TASK PROMPT:
Reproduce the data, keeping every word exactly as it is.

TASK MATERIAL:
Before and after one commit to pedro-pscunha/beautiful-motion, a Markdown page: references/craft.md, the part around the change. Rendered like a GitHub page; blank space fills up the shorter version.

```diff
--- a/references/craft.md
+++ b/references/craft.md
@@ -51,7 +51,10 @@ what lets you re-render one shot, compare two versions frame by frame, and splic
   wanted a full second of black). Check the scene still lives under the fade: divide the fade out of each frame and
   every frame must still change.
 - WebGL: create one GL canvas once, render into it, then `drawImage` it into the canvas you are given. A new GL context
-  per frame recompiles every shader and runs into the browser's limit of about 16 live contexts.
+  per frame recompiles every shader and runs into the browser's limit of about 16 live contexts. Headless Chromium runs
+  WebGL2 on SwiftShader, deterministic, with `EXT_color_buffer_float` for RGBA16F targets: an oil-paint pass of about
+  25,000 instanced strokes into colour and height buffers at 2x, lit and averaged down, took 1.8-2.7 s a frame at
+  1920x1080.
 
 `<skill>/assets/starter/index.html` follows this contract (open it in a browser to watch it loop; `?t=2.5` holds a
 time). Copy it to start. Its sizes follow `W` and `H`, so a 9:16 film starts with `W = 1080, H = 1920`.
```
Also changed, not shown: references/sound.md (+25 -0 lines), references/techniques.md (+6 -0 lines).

OUTPUT FOR THIS EXERCISE:
Before and after one commit to pedro-pscunha/beautiful-motion, a Markdown page: references/craft.md, the part around the change. Rendered like a GitHub page; blank space fills up the shorter version.

```diff
--- a/references/craft.md
+++ b/references/craft.md
@@ -51,7 +51,10 @@ what lets you re-render one shot, compare two versions frame by frame, and splic
   wanted a full second of black). Check the scene still lives under the fade: divide the fade out of each frame and
   every frame must still change.
 - WebGL: create one GL canvas once, render into it, then `drawImage` it into the canvas you are given. A new GL context
-  per frame recompiles every shader and runs into the browser's limit of about 16 live contexts.
+  per frame recompiles every shader and runs into the browser's limit of about 16 live contexts. Headless Chromium runs
+  WebGL2 on SwiftShader, deterministic, with `EXT_color_buffer_float` for RGBA16F targets: an oil-paint pass of about
+  25,000 instanced strokes into colour and height buffers at 2x, lit and averaged down, took 1.8-2.7 s a frame at
+  1920x1080.
 
 `<skill>/assets/starter/index.html` follows this contract (open it in a browser to watch it loop; `?t=2.5` holds a
 time). Copy it to start. Its sizes follow `W` and `H`, so a 9:16 film starts with `W = 1080, H = 1920`.
```
Also changed, not shown: references/sound.md (+25 -0 lines), references/techniques.md (+6 -0 lines).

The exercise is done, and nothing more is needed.